Express UK – DOCTORS in Uganda are frantically working to contain a deadly new virus that has already killed four people and infected many others sparking fears it could be deadlier than the Black Death. These maps show where the outbreak is taking place.
Health bosses have warned that the spread could be “catastrophic” following the shocking death of a child in Uganda earlier this week.
The young girl contracted the Crimean Congo Hemorrhagic Fever (CCHF), which has been dubbed the “bleeding eye fever” and is thought to be even more deadly than the Black Death.
As many as 60 people are now thought to be infected by the illness.
The viral disease, which can kill up to 40 percent of all those infected, is usually spread by tick bites or contact with infected livestock.
Like the plague, symptoms include muscle pains, headaches, vomiting, diarrhoea and bleeding from the eyes, mouth and anus.
The maps below show the Nakaseke District where the girl picked up the disease.
The region has a population just under 200,000 and borders the Nakasongola, Luweero, Wakiso, Mityana, districts.
Rapid response teams were also called out to Luweero, where an eight-year-old died earlier this month, sparking fears the disease is spreading.
After an initial confusion over the Nakaseke girl’s cause of death, tests have confirmed that she did have CCHF.
Sarah Opendi, state minister for health, said: “Results from Uganda Virus Research Institute, Entebbe tested positive for the Crimean-Congo Hemorrhagic Fever and negative for other viral Hemorrhagic Fevers like Ebola, Marburg, Rift Valley Fever and Sosuga.”
Authorities at the hospital said that the body would have to be buried by health teams due to the “sensitivity” about a further outbreak.
In the wake of her tragic death, family member Harriet Nalunkum said: “We are stranded on what to do because the health teams took away the body.
“We are waiting for a communication regarding the burial arrangements.”
News of the CCHF outbreak in Uganda comes after at least three people died of an unknown type of viral hemorrhagic fever disease in neighbouring South Sudan.
WHO investigators also discovered a worrying number of animals had died from similar symptoms.
A recent report from the international health authority said: “The outbreak of suspected viral haemorrhagic fever in South Sudan could rapidly evolve, and critical information including laboratory confirmation of the aetiology of the disease is needed to direct response efforts.

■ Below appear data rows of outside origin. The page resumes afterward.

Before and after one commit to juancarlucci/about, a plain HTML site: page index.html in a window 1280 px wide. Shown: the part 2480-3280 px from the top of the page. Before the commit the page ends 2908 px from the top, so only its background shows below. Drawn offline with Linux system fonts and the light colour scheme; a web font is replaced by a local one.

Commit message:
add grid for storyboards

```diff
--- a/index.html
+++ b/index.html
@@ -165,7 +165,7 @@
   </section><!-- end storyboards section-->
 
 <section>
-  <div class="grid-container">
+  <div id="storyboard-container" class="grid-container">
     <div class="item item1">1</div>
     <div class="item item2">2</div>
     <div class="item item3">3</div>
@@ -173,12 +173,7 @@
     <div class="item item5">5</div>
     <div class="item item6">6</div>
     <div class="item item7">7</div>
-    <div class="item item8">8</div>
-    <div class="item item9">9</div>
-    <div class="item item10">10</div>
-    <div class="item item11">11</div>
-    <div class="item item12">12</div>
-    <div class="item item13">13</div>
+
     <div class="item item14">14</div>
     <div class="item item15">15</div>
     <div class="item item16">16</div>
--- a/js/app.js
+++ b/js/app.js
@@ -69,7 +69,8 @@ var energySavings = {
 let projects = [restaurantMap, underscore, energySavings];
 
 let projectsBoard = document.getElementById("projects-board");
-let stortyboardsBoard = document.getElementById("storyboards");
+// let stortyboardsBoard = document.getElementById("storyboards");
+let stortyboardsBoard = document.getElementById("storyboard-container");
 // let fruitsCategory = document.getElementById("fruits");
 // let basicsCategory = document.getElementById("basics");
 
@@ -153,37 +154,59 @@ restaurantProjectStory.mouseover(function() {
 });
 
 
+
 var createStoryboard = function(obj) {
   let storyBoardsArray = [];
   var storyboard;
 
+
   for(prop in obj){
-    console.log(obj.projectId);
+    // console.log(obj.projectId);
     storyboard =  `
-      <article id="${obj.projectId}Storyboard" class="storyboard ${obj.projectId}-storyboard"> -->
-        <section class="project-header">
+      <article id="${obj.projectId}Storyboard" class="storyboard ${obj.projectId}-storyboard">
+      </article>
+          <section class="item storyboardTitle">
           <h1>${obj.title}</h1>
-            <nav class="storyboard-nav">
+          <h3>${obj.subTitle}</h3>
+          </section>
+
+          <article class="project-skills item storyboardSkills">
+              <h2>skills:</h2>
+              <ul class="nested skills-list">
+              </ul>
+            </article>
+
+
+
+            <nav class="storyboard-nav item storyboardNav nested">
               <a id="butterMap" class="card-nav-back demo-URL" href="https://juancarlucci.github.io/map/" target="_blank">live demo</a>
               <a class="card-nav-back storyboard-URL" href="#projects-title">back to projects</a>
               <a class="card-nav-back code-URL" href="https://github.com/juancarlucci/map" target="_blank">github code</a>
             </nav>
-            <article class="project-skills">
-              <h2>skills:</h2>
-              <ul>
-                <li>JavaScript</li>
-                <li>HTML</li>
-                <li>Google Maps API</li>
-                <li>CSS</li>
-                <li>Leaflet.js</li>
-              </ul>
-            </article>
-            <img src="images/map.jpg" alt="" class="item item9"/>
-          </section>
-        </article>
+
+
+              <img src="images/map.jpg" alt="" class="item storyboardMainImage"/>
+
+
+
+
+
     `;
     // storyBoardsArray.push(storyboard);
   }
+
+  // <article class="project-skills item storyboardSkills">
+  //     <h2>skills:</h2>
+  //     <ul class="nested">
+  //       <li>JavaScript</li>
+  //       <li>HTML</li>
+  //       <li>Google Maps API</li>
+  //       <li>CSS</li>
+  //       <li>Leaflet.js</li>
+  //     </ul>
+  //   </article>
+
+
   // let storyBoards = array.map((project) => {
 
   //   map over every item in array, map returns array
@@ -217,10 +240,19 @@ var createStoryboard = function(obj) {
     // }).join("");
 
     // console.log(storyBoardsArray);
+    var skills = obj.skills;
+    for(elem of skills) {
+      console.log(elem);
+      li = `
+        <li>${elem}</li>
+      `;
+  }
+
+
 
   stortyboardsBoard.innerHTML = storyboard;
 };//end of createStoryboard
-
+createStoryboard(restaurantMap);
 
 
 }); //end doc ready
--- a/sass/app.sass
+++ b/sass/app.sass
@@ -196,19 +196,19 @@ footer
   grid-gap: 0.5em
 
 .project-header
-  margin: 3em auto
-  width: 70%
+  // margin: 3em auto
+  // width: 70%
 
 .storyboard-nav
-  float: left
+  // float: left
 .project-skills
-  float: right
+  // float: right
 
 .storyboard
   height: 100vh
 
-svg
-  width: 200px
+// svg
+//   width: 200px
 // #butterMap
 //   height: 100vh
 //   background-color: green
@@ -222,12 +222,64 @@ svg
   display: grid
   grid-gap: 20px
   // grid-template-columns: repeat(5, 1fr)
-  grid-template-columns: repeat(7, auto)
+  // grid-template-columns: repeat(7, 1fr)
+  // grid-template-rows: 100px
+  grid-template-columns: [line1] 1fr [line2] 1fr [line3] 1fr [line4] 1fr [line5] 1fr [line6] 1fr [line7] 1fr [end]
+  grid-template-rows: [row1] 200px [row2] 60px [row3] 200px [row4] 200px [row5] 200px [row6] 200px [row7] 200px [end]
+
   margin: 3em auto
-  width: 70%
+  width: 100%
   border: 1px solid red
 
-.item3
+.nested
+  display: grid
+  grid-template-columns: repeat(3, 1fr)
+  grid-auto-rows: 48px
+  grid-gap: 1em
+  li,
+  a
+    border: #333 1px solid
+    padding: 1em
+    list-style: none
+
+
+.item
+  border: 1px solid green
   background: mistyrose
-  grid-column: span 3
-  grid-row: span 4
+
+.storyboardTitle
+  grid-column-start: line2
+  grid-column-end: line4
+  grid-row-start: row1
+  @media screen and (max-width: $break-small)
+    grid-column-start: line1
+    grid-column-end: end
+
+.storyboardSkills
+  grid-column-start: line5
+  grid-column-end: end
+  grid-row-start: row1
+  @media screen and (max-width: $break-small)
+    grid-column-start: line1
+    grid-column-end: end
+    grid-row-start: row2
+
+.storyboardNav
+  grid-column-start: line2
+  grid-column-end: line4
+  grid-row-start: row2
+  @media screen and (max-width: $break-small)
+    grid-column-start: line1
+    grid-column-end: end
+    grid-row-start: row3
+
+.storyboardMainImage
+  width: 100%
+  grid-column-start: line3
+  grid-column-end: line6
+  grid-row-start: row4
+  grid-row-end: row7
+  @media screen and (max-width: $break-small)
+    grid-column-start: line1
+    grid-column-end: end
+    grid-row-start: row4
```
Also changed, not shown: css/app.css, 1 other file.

“Strengthened surveillance in affected human and animal populations is needed to facilitate rapid detection of human and animal cases and response; strengthened capacity to clinically manage any new cases is also needed in the affected area.”